Top: Shell's Awoba plant on the Sambreiro River in the Niger Delta Bottom: Nigerian separatist rebels brandish their weapons in a show of strength for reporters. - 


Scott Jagow: Oil prices retreated a bit this morning, but yesterday they spiked to nine-month highs, above $69 a barrel. One of the problems: oil workers in Nigeria calling for a strike. If this happens, you can bet we're gonna feel it at the gas pump here. Jeff Tyler reports.

Jeff Tyler: The Nigerian labor unions calling for the strike want to stop the privatization of two oil refineries and reverse a hike in their gas prices.

The country's oil production is already suffering as militants have sabotaged facilities and kidnapped workers.

Nigerian crude is good for making gasoline, and a key source of supplies for U.S. refineries. Michael Lynch is with the consulting firm Strategic Energy & Economic Research.

Michael Lynch: Because the oil market is so tight right now, any kind of news like this is going to send prices up in the near term. But ultimately, the reality is that Nigerian strikes are a dime a dozen. This happens quite a bit. So there probably won't be any actual loss of oil production.

Lynch says, the Nigerian government usually works out a deal with unions to avoid a lengthy strike.

In the short term, he expects the Nigerian standoff will raise prices in the U.S. by about five cents a gallon.

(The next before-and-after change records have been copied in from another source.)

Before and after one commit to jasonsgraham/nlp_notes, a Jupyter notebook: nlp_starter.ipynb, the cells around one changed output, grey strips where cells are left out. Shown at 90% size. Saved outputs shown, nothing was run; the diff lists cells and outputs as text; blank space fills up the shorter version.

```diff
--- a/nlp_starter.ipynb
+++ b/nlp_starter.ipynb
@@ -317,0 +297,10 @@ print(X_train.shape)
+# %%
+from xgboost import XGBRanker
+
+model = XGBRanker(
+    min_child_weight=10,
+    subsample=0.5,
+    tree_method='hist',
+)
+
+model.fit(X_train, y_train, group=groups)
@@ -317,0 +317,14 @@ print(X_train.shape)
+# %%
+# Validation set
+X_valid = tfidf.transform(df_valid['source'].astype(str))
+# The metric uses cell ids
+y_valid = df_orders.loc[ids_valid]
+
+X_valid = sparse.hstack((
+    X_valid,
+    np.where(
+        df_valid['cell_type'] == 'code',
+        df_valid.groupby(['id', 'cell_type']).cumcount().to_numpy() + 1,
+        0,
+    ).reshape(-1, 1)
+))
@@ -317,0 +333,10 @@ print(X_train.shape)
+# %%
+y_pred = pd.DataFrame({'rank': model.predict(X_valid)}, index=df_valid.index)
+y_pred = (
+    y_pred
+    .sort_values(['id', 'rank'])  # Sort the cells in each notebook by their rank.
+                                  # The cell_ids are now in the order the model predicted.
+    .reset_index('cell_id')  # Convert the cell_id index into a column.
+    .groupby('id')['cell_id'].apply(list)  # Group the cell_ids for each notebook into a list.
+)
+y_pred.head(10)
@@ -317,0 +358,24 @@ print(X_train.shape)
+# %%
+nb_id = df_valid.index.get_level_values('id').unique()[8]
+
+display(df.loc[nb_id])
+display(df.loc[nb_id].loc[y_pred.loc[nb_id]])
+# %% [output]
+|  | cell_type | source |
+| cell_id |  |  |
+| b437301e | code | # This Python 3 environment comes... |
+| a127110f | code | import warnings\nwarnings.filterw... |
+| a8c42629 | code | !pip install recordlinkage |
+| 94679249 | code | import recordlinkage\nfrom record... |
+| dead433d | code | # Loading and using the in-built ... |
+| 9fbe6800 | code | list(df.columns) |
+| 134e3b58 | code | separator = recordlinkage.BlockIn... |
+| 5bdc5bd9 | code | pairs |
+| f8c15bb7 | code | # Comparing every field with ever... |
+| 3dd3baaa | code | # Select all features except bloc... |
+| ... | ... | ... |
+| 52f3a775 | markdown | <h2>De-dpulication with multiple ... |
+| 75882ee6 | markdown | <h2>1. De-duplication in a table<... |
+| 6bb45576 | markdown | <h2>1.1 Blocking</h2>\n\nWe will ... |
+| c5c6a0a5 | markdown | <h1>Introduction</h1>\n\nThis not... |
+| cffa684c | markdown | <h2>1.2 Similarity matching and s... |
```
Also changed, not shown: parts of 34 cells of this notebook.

I'm Jeff Tyler for Marketplace.

Follow Jeff Tyler at @JeffMarketplace